§ Problem
Search the records for the word "function" and copy each line in which it appears.

(User interface change data)
□ □ □ □ □ □ □

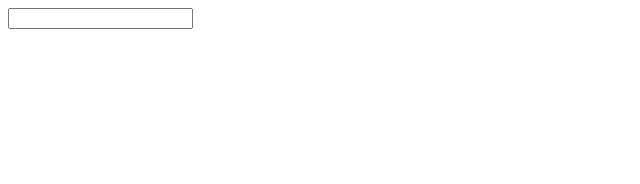
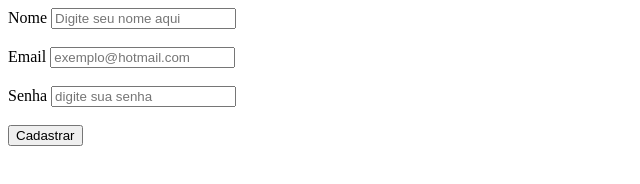
Before and after one commit to vitorjoaorr/input-aula, a plain HTML site: page index.html in a window 1280 px wide. Shown: the whole page, without its empty margins (0-640 px from the left). Drawn offline with Linux system fonts and the light colour scheme.

Commit message:
complemento e criação de novos inputs

```diff
--- a/index.html
+++ b/index.html
@@ -6,6 +6,15 @@
     <title>Document</title>
 </head>
 <body>
-    <input type="password" name="password">
+    <label for="nome">Nome</label>
+    <input type="text" id="nome" name="nome-usuario" placeholder="Digite seu nome aqui"><br><br>
+
+    <label for="email">Email</label>
+    <input type="text" id="email" name="email-usuario" placeholder="exemplo@hotmail.com"><br><br>
+
+    <label for="senha">Senha</label>
+    <input type="password" id="senha" name="senha-usuario" placeholder="digite sua senha"><br><br>
+
+    <input type="submit" value="Cadastrar"><br><br>
 </body>
 </html>
```
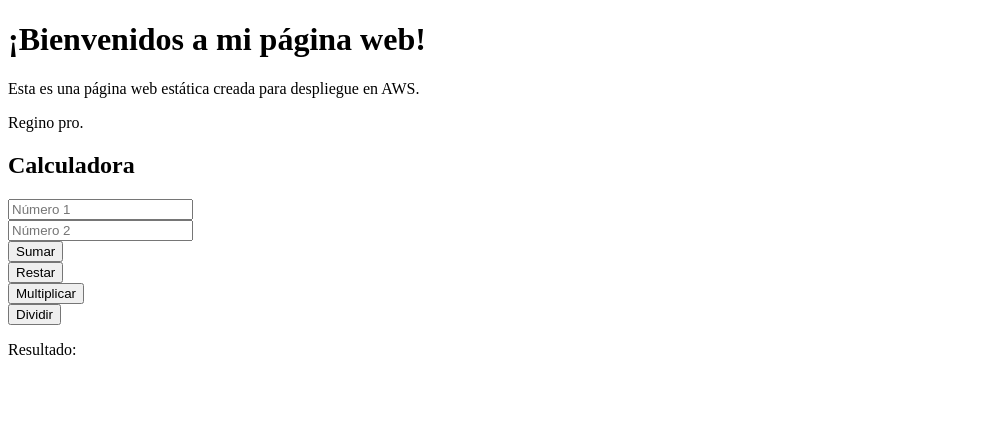
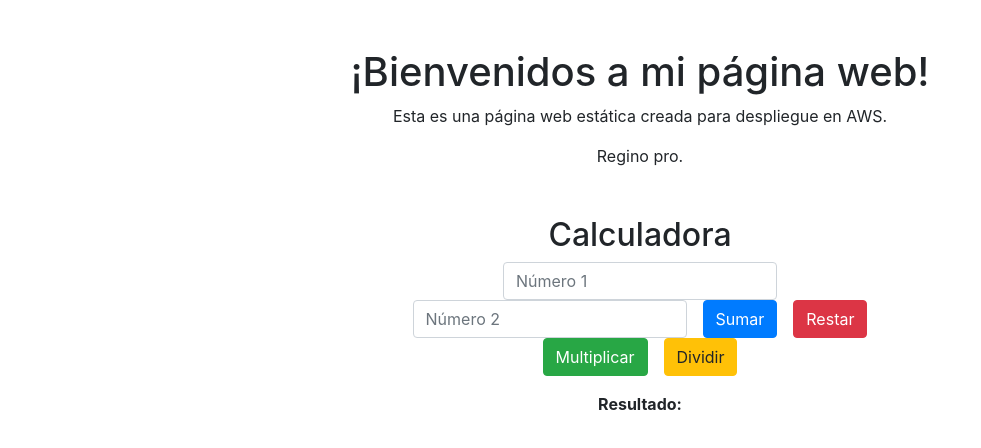
Before and after one commit to gaspargonzalez06/RepoWebTopicos2, a website: page index.html in a window 1280 px wide. Shown: the whole page, without its empty margins (0-981 px from the left). Drawn offline with nearby package versions, Linux system fonts and the light colour scheme; files whose address does not match are found by name.

Commit message:
Update index.html
prueba

```diff
--- a/index.html
+++ b/index.html
@@ -5,7 +5,7 @@
     <meta name="viewport" content="width=device-width, initial-scale=1.0">
     <title>Mi Página Web</title>
     <!-- Bootstrap CSS CDN -->
-    <!--link href="https://stackpath.bootstrapcdn.com/bootstrap/4.5.2/css/bootstrap.min.css" rel="stylesheet"-->
+    <link href="https://stackpath.bootstrapcdn.com/bootstrap/4.5.2/css/bootstrap.min.css" rel="stylesheet">
 </head>
 <body>
     <div class="container mt-5">
```
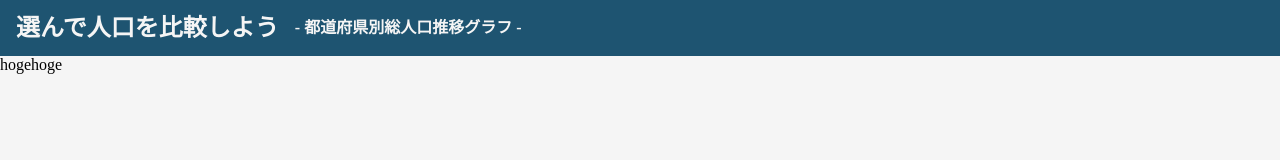
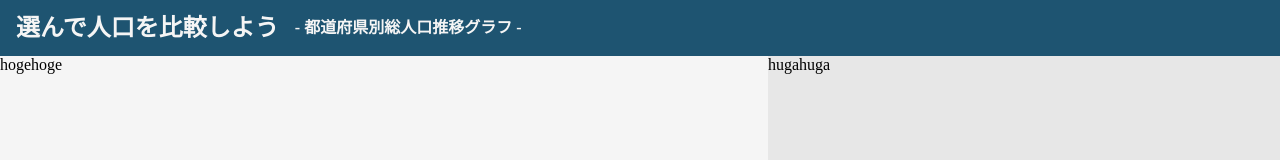
Before and after one commit to YukaChoco/population-graph, a Next.js app: page / in a window 1280 px wide. Shown: the top 160 px of the page. Built offline with nearby package versions, Linux system fonts and the light colour scheme.

Commit message:
GraphSheetとSettingSheetを作成・配置

```diff
--- /dev/null
+++ b/src/pages/components/GraphSheet.tsx
@@ -0,0 +1,5 @@
+import styles from '@/styles/GraphSheet.module.css';
+
+export default function GraphSheet() {
+  return <div className={styles.sheet}>hogehoge</div>;
+}
--- /dev/null
+++ b/src/pages/components/SettingSheet.tsx
@@ -0,0 +1,5 @@
+import styles from '@/styles/SettingSheet.module.css';
+
+export default function SettingSheet() {
+  return <div className={styles.sheet}>hugahuga</div>;
+}
--- a/src/pages/index.tsx
+++ b/src/pages/index.tsx
@@ -1,6 +1,8 @@
 import Head from 'next/head';
 import styles from '@/styles/Home.module.css';
 import Header from './components/Header';
+import SettingSheet from './components/SettingSheet';
+import GraphSheet from './components/GraphSheet';
 
 export default function Home() {
   return (
@@ -16,7 +18,8 @@ export default function Home() {
       </Head>
       <Header />
       <main className={styles.main}>
-        <div>hogehoge</div>
+        <GraphSheet />
+        <SettingSheet />
       </main>
     </>
   );
--- /dev/null
+++ b/src/styles/GraphSheet.module.css
@@ -0,0 +1,2 @@
+.sheet {
+}
--- a/src/styles/Home.module.css
+++ b/src/styles/Home.module.css
@@ -2,4 +2,14 @@
   height: 100vh;
   padding-top: calc(32px + 1.5rem);
   background: #f5f5f5;
+  display: grid;
+  grid-template-columns: none;
+  grid-template-rows: 3fr 2fr;
 }
+
+@media (min-width: 640px) {
+  .main {
+    grid-template-columns: 3fr 2fr;
+    grid-template-rows: none;
+  }
+}
--- /dev/null
+++ b/src/styles/SettingSheet.module.css
@@ -0,0 +1,3 @@
+.sheet {
+  background: #e7e7e7;
+}
```
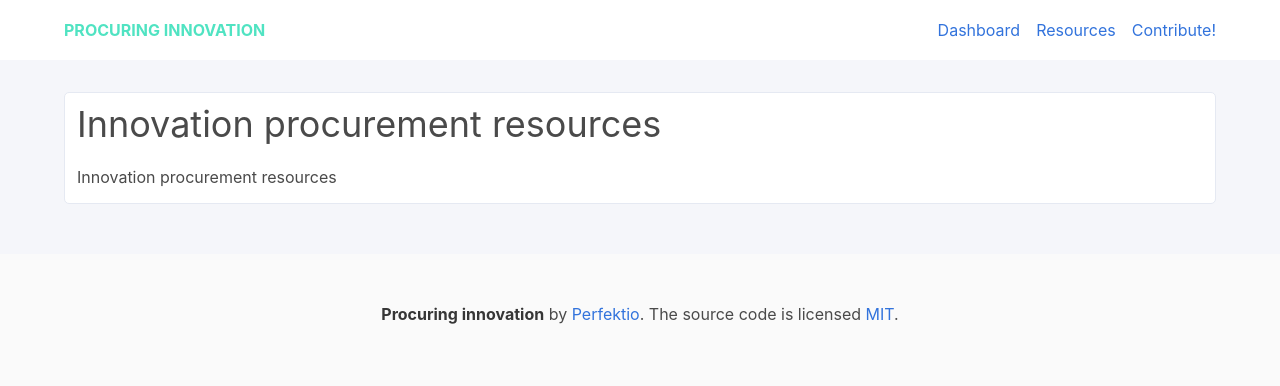
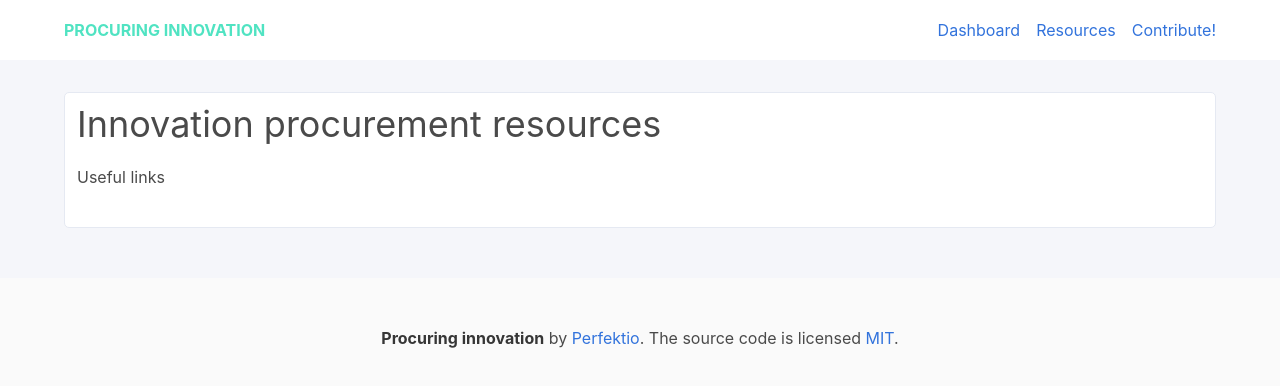
Before and after one commit to perfektio/datathon, a React (Create React App) app: page /resources in a window 1280 px wide. Shown: the top 386 px of the page. Built offline with nearby package versions, Linux system fonts and the light colour scheme.

Commit message:
updating resources page

```diff
--- a/src/Pages/Resources/index.js
+++ b/src/Pages/Resources/index.js
@@ -1,5 +1,4 @@
 import React, { Component } from 'react';
-import { Link } from "react-router-dom";
 
 
 class Resources extends Component {
@@ -16,7 +15,12 @@ class Resources extends Component {
           </div>
           <div className="columns ">
             <div className="column ">
-              <h3>Innovation procurement resources</h3>
+              <h3>Useful links</h3>
+            </div>
+          </div>
+          <div className="columns">
+            <div className="column">
+
             </div>
           </div>
         </div>
```
Also changed, not shown: src/KOMPONENTIT/Card/index.js (added).
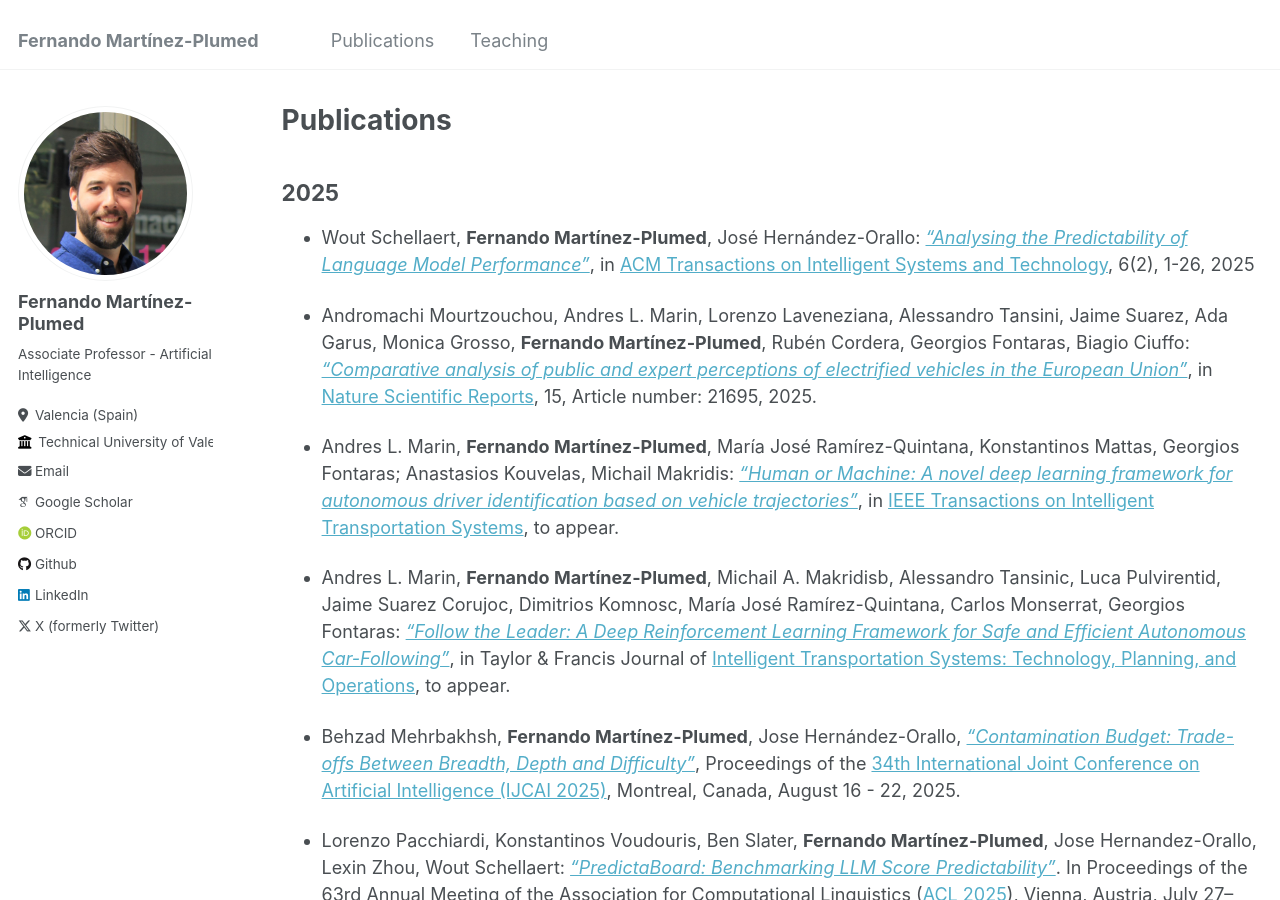
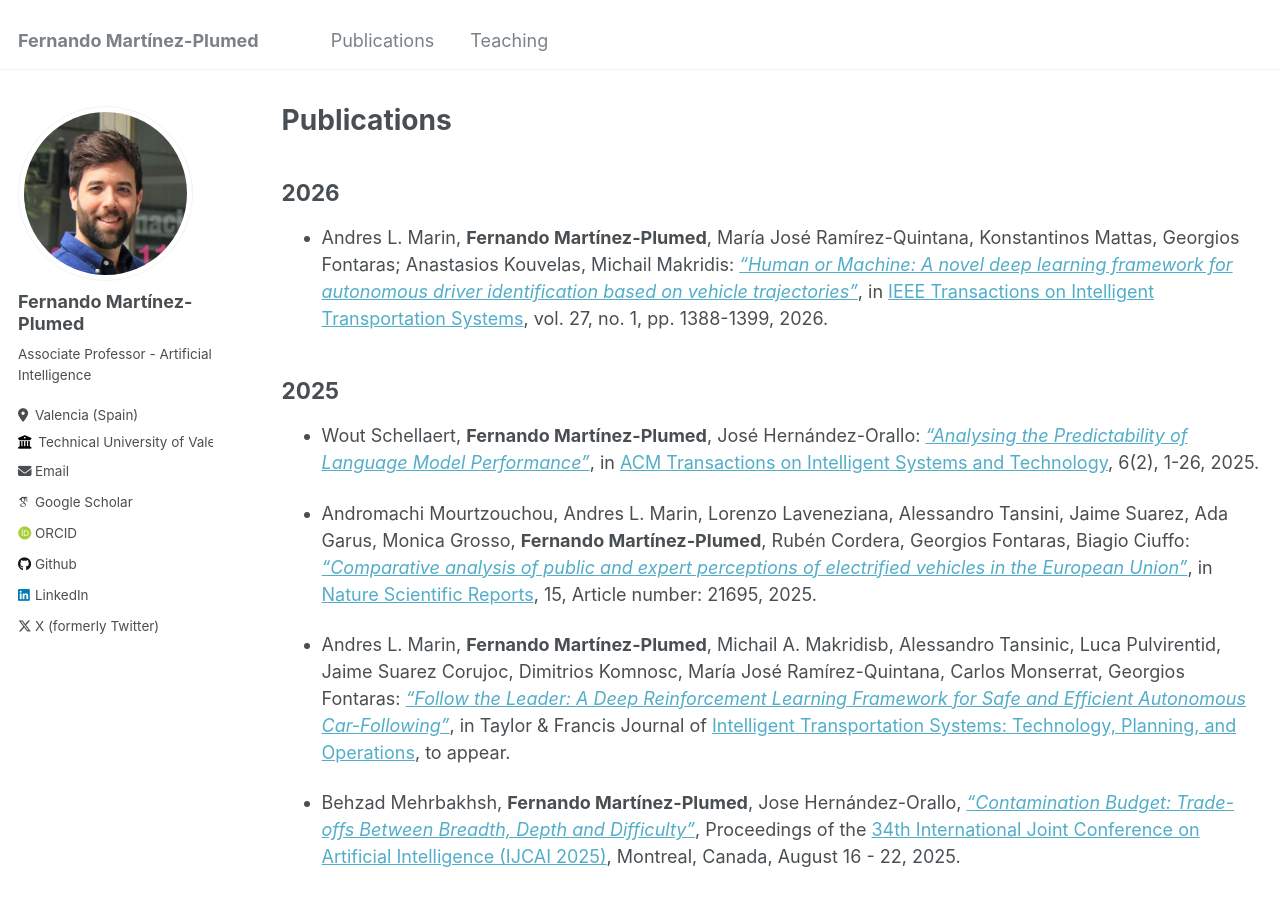
Before and after one commit to nandomp/nandomp.github.io, a Jekyll site: the page built from _pages/publications.md, in a window 1280 px wide and 900 px high. Built offline with Jekyll 4.4.1, drawn with Linux system fonts in a browser that asks for light colours; some web fonts are replaced.

Commit message:
Update publications.md

```diff
--- a/_pages/publications.md
+++ b/_pages/publications.md
@@ -5,13 +5,16 @@ permalink: /publications/
 author_profile: true
 ---
 
+2026
+----
+
+* Andres L. Marin, **Fernando Martínez-Plumed**,  María José Ramírez-Quintana, Konstantinos Mattas, Georgios Fontaras; Anastasios Kouvelas, Michail Makridis: [*"Human or Machine: A novel deep learning framework for autonomous driver identification based on vehicle trajectories"*](https://ieeexplore.ieee.org/document/11247850), in [IEEE Transactions on Intelligent Transportation Systems](https://ieee-itss.org/pub/t-its/), vol. 27, no. 1, pp. 1388-1399, 2026.
+
 2025
 ----
-* Wout Schellaert, **Fernando Martínez-Plumed**, José Hernández-Orallo: [*"Analysing the Predictability of Language Model Performance"*](http://dx.doi.org/10.1145/3706118), in [ACM Transactions on Intelligent Systems and Technology](https://dl.acm.org/journal/TIST), 6(2), 1-26, 2025
+* Wout Schellaert, **Fernando Martínez-Plumed**, José Hernández-Orallo: [*"Analysing the Predictability of Language Model Performance"*](http://dx.doi.org/10.1145/3706118), in [ACM Transactions on Intelligent Systems and Technology](https://dl.acm.org/journal/TIST), 6(2), 1-26, 2025.
 
 * Andromachi Mourtzouchou, Andres L. Marin, Lorenzo Laveneziana, Alessandro Tansini, Jaime Suarez, Ada Garus, Monica Grosso, **Fernando Martínez-Plumed**, Rubén Cordera, Georgios Fontaras, Biagio Ciuffo: [*"Comparative analysis of public and expert perceptions of electrified vehicles in the European Union"*](https://doi.org/10.1038/s41598-025-06071-0), in [Nature Scientific Reports](https://www.nature.com/srep/), 15, Article number: 21695, 2025.
-
-* Andres L. Marin, **Fernando Martínez-Plumed**,  María José Ramírez-Quintana, Konstantinos Mattas, Georgios Fontaras; Anastasios Kouvelas, Michail Makridis: [*"Human or Machine: A novel deep learning framework for autonomous driver identification based on vehicle trajectories"*](https://ieeexplore.ieee.org/document/11247850), in [IEEE Transactions on Intelligent Transportation Systems](https://ieee-itss.org/pub/t-its/), to appear.
 
 * Andres L. Marin, **Fernando Martínez-Plumed**, Michail A. Makridisb, Alessandro Tansinic, Luca Pulvirentid, Jaime Suarez Corujoc, Dimitrios Komnosc, María José Ramírez-Quintana, Carlos Monserrat, Georgios Fontaras: [*"Follow the Leader: A Deep Reinforcement Learning Framework for Safe and Efficient Autonomous Car-Following"*](https://doi.org/10.1080/15472450.2025.2576907), in Taylor & Francis Journal of [Intelligent Transportation Systems: Technology, Planning, and Operations](https://www.tandfonline.com/journals/gits20), to appear.
 
@@ -28,6 +31,8 @@ author_profile: true
 * John Burden, Lorenzo Pacchiardi, **Fernando Martínez-Plumed**, Jose Hernandez-Orallo: [*"A Framework for General-Purpose AI Model Categorisation*](https://dx.doi.org/10.2760/5330387), FERNANDEZ LLORCA, D. and GOMEZ, E. (editors), Publications Office of the European Union, Luxembourg, 2025, https://data.europa.eu/doi/10.2760/5330387, JRC143256.
 
 * Lorenzo Pacchiardi, John Burden, **Fernando Martínez-Plumed**, Jose Hernandez-Orallo: [*"A Framework to Categorise Modified General-Purpose AI Models as New Models Based on Behavioural Changes*](https://dx.doi.org/10.2760/4372557), FERNANDEZ LLORCA, D. and GOMEZ, E. (editors), Publications Office of the European Union, Luxembourg, 2025, https://data.europa.eu/doi/10.2760/4372557, JRC143257.
+
+*
 
 * Lorenzo Pacchiardi, Konstantinos Voudouris, Ben Slater, **Fernando Martínez-Plumed**, José Hernández-Orallo, Lexin Zhou, Wout Schellaert: [*"PredictaBoard: Benchmarking LLM Score Predictability"*](https://arxiv.org/abs/2502.14445). arXiv preprint arXiv:2502.14445, 2025
 
```
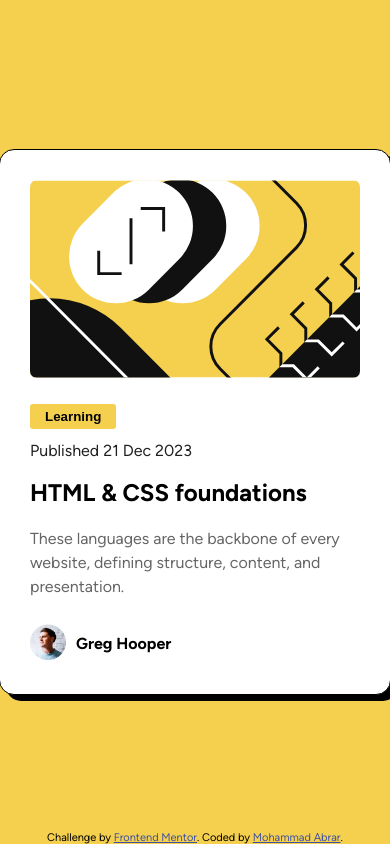
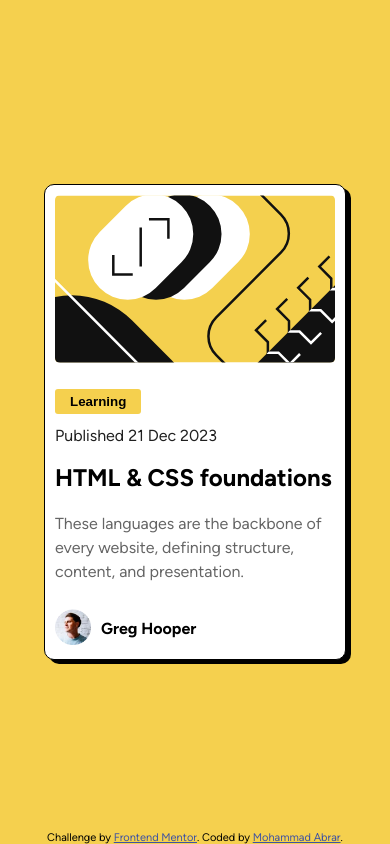
Before and after one commit to NewNameAbrar/BlogPreviewCard-FrontendMentor4, a plain HTML site: page index.html in a window 390 px wide. Drawn offline with Linux system fonts and the light colour scheme.

Commit message:
Mobile Responsive

```diff
--- a/style.css
+++ b/style.css
@@ -85,3 +85,17 @@ h2 {
 .profileName {
   font-weight: 700;
 }
+
+@media (max-width: 425px) {
+  main {
+    width: 280px;
+    padding: 10px;
+    border-radius: 10px;
+    box-shadow: 5px 4px 0 black;
+  }
+
+  .coverImg img {
+    width: 280px;
+    border-radius: 5px;
+  }
+}
```
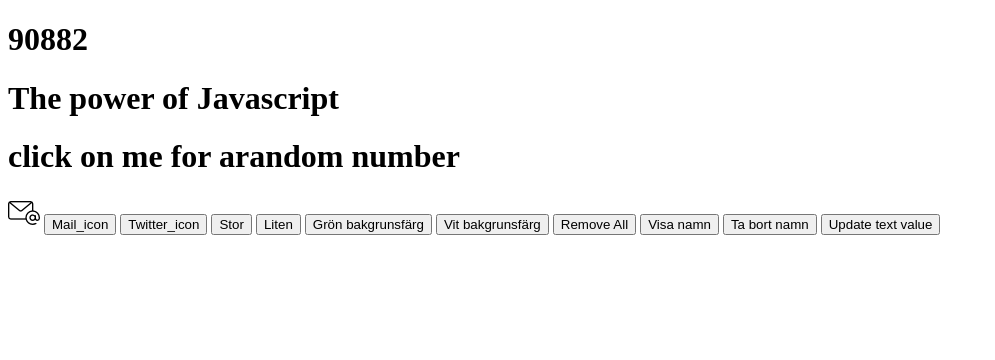
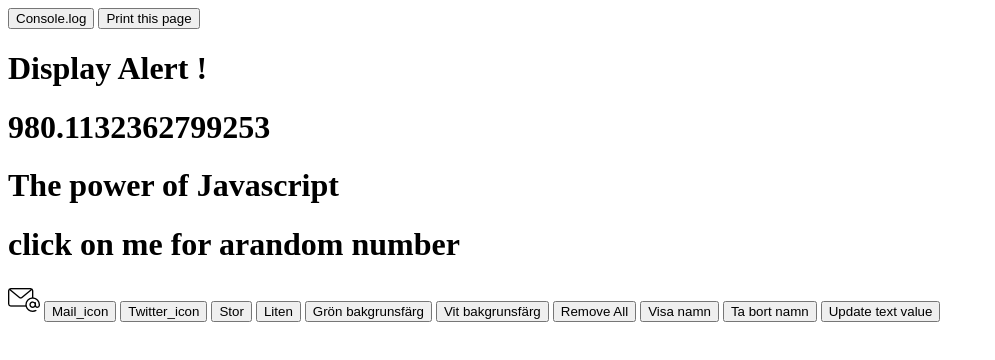
Before and after one commit to 77perzei/10_feb_Java_1, a plain HTML site: page 10_Feb_Java_1/index.html in a window 1280 px wide. Both pictures are taken after a click on the element "1337". Shown: the whole page, without its empty margins (0-995 px from the left). Drawn offline with Linux system fonts and the light colour scheme.

Commit message:
10_feb_12_12_commit

```diff
--- a/10_Feb_Java_1/index.html
+++ b/10_Feb_Java_1/index.html
@@ -15,10 +15,20 @@
             document.getElementById('number').innerHTML = Math.random()
         }
         function displayCalculation() {
-            document.getElementById('elite').innerHTML = 34 * 33 * 3 * 3 * 3 * 3
+            document.getElementById('elite').innerHTML = 1337 * Math.random()
         }
+
+        function getPopupWindow() {
+            alert('Welcome to my Website')
+        }
+
+
+
     </script>
 <body id="body">
+    <button onclick="console.log('This is how the console log works')">Console.log</button>
+    <button onclick="window.print()">Print this page</button>
+    <h1 onclick="getPopupWindow()">Display Alert !</h1>
     <h1 id="elite" onclick="displayCalculation()">1337</h1>
     <h1 id="title">The power of Javascript</h1>
     <h1 id="name" style="display: none;">Per</h1>
```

□ □ □ □ □ □ □

§ Written answer
+export default function GraphSheet() {
+export default function SettingSheet() {
 export default function Home() {
@@ -16,7 +18,8 @@ export default function Home() {
         function displayCalculation() {
+        function getPopupWindow() {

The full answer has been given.